[Version comparison data]
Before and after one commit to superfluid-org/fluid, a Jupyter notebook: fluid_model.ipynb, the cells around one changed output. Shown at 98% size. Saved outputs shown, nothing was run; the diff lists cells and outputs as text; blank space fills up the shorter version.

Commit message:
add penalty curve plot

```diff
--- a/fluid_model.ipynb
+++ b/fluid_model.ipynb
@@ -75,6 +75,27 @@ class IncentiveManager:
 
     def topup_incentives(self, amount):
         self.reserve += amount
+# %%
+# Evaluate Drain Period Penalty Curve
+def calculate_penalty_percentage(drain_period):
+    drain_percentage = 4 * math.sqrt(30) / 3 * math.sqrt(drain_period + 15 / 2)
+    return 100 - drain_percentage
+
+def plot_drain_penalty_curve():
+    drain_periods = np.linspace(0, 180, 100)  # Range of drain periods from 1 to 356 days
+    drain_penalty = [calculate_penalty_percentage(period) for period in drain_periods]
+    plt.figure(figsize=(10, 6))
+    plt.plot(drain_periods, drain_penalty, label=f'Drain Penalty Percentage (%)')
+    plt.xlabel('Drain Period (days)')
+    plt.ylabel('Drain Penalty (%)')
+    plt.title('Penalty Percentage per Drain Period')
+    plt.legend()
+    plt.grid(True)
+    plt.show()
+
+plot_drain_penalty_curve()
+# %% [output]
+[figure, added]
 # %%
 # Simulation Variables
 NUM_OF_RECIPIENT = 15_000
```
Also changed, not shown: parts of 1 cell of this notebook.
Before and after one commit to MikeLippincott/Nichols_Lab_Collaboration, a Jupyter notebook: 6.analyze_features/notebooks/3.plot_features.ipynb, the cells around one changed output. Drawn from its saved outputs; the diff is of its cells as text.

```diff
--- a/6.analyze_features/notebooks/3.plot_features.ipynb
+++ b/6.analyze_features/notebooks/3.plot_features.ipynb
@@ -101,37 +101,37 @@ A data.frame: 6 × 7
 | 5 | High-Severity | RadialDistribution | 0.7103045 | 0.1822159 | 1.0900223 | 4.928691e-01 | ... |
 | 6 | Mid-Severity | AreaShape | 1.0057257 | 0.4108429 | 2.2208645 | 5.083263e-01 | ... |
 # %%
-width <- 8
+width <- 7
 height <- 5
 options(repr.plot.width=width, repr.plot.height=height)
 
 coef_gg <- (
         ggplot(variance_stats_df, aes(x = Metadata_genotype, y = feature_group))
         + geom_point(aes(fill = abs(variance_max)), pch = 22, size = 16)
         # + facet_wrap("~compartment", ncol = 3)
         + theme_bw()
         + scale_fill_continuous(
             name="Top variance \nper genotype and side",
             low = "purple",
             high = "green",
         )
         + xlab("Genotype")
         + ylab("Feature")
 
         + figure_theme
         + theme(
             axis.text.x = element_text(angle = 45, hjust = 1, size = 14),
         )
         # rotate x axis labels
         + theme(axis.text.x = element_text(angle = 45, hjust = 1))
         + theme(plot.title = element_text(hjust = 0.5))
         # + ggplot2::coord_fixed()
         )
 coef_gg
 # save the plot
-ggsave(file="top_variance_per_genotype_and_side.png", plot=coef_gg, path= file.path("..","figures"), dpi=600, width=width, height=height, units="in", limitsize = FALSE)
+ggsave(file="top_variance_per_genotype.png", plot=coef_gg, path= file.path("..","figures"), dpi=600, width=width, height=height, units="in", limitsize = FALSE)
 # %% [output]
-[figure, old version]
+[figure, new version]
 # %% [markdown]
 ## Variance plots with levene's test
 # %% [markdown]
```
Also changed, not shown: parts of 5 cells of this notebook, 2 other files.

WORK ORDER
Filter the data for the string "self" and copy every line that has it.

THE COMPLETED TASK
     def topup_incentives(self, amount):
         self.reserve += amount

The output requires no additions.